ASSIGNMENT. Give every line from the entries that contains "index".
##### DATASET ENTRIES #####
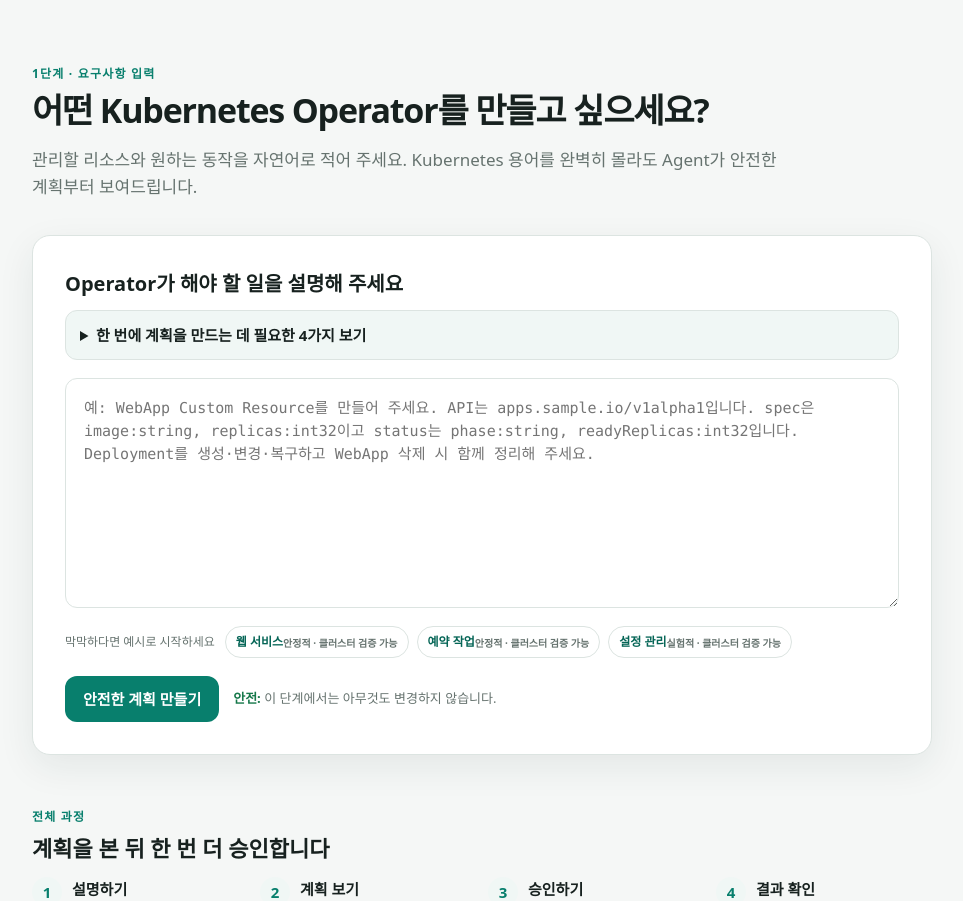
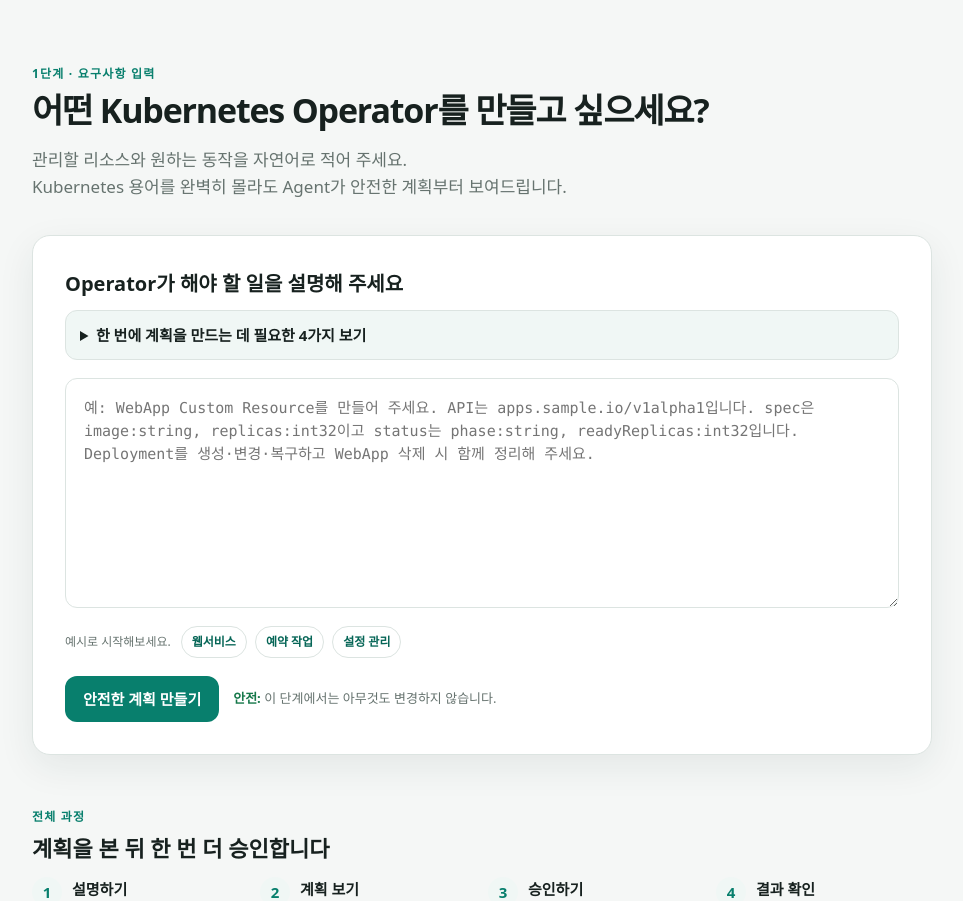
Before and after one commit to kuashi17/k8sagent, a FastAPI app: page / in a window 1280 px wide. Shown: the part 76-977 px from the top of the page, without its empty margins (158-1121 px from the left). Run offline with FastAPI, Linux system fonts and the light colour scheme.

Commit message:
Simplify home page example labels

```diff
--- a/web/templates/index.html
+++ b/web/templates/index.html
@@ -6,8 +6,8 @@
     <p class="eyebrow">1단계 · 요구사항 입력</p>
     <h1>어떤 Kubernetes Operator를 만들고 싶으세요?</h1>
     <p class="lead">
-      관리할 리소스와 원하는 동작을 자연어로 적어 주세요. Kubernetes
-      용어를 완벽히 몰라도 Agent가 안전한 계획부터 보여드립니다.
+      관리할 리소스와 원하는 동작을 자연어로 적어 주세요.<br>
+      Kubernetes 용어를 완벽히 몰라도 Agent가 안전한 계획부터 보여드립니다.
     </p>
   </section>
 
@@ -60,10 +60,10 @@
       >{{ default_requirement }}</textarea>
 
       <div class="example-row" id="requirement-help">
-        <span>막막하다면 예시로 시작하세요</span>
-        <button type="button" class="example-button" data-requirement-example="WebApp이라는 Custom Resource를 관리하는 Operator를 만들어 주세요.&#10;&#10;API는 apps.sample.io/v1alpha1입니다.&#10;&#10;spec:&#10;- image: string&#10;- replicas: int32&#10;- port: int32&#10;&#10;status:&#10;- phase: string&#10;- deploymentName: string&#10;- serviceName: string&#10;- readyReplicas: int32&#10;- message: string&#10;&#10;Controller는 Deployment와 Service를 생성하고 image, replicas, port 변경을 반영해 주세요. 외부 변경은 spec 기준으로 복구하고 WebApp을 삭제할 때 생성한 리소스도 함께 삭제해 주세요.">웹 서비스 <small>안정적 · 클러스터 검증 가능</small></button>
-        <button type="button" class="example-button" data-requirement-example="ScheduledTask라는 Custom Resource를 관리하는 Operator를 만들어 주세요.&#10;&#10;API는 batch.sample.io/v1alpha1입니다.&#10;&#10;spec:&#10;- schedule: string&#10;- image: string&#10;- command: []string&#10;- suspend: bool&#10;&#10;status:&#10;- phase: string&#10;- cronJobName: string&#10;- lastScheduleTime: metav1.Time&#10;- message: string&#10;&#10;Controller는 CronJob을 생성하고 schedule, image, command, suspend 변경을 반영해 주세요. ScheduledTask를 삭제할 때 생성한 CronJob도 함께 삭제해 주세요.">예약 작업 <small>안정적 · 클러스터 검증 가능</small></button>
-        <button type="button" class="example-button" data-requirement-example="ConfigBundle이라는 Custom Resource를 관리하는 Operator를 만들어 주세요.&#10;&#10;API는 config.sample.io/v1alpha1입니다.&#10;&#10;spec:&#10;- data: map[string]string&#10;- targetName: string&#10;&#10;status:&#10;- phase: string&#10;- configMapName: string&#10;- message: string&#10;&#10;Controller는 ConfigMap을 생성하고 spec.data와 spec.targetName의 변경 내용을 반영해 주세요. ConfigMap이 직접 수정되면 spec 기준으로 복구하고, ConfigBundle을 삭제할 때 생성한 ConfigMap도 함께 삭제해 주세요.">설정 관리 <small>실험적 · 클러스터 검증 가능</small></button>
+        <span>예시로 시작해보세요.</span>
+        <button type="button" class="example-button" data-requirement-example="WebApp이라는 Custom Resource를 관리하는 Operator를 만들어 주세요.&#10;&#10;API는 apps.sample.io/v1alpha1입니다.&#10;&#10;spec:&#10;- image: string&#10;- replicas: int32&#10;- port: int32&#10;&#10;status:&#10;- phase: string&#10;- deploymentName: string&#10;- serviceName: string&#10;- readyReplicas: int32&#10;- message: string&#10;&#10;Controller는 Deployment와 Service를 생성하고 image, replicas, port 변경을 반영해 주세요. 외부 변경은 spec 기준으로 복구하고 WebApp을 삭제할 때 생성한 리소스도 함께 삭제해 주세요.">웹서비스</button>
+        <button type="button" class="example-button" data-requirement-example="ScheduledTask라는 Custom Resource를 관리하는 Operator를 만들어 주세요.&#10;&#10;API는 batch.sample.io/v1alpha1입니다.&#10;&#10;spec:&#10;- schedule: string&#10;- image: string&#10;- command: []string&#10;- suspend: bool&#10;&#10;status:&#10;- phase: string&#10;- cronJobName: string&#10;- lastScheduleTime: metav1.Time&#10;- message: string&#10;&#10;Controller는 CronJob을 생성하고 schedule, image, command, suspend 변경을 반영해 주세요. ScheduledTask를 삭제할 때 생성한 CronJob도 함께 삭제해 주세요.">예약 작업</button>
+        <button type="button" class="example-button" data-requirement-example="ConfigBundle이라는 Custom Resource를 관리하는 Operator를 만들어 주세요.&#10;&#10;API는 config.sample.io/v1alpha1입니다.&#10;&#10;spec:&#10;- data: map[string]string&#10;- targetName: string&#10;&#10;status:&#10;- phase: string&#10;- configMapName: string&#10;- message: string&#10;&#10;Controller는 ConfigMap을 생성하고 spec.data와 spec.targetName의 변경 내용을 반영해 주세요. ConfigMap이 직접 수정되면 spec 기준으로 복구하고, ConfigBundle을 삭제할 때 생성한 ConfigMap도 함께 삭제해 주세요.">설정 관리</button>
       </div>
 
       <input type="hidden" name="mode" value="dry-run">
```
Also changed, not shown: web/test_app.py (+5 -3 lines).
#####
##### DATASET ENTRIES #####
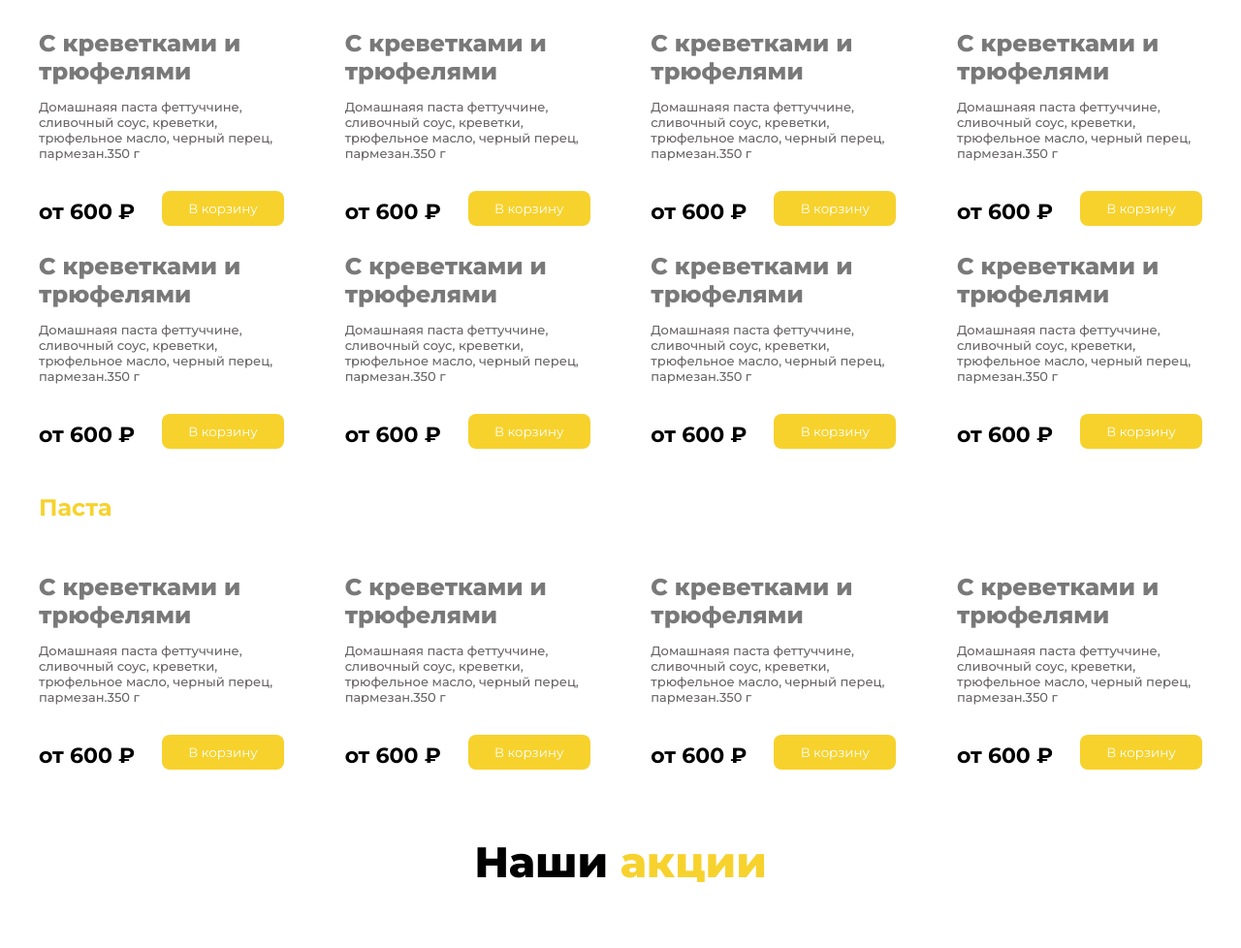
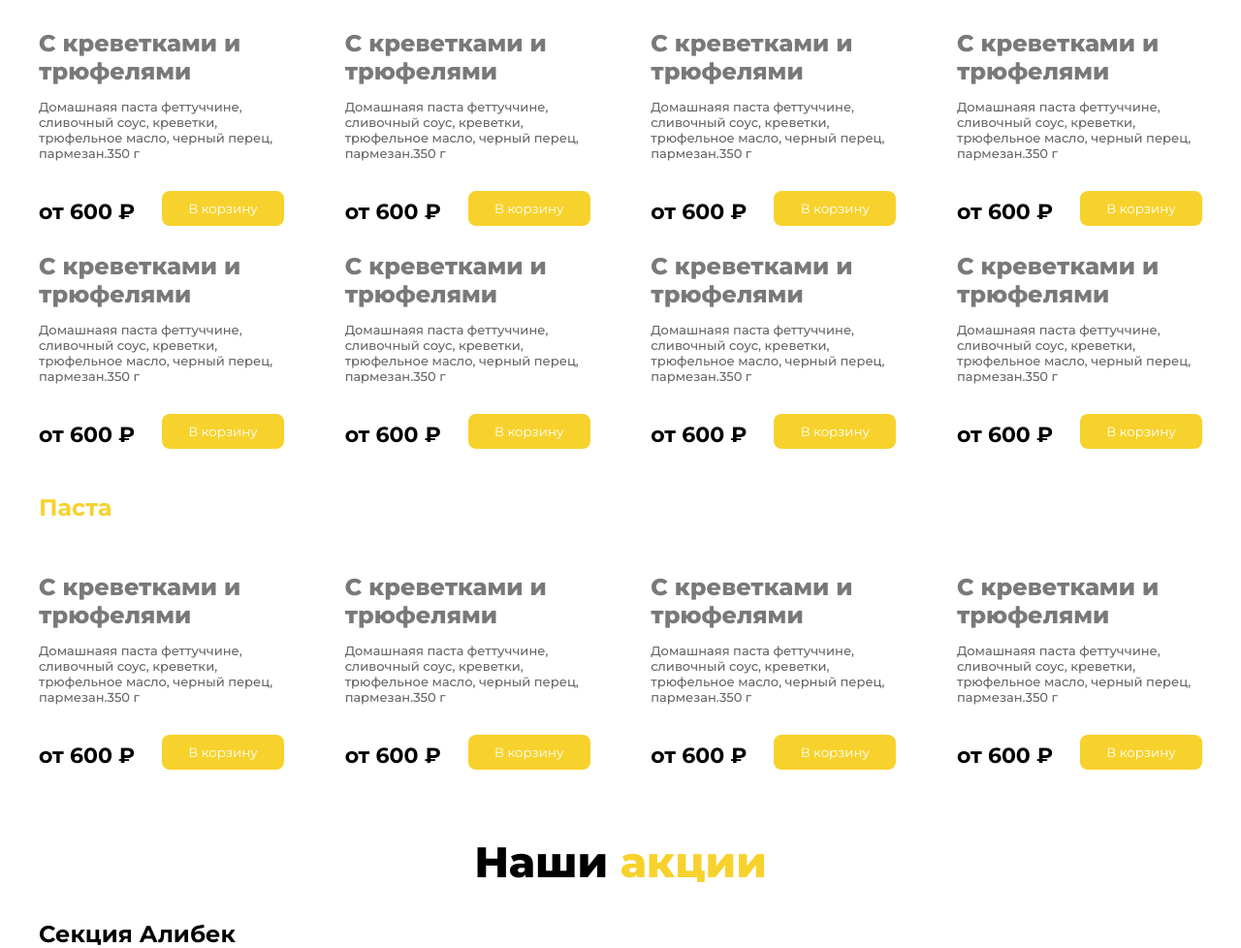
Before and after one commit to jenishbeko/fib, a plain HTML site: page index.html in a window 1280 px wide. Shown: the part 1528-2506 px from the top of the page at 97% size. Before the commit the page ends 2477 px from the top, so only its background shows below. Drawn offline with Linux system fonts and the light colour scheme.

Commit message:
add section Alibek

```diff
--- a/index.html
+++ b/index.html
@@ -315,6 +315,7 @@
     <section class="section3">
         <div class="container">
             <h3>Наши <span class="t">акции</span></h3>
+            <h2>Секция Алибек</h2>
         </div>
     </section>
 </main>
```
#####
ANSWER TO THE EXERCISE.
--- a/web/templates/index.html
+++ b/web/templates/index.html
Before and after one commit to jenishbeko/fib, a plain HTML site: page index.html in a window 1280 px wide. Shown: the part 1528-2506 px from the top of the page at 97% size. Before the commit the page ends 2477 px from the top, so only its background shows below. Drawn offline with Linux system fonts and the light colour scheme.
--- a/index.html
+++ b/index.html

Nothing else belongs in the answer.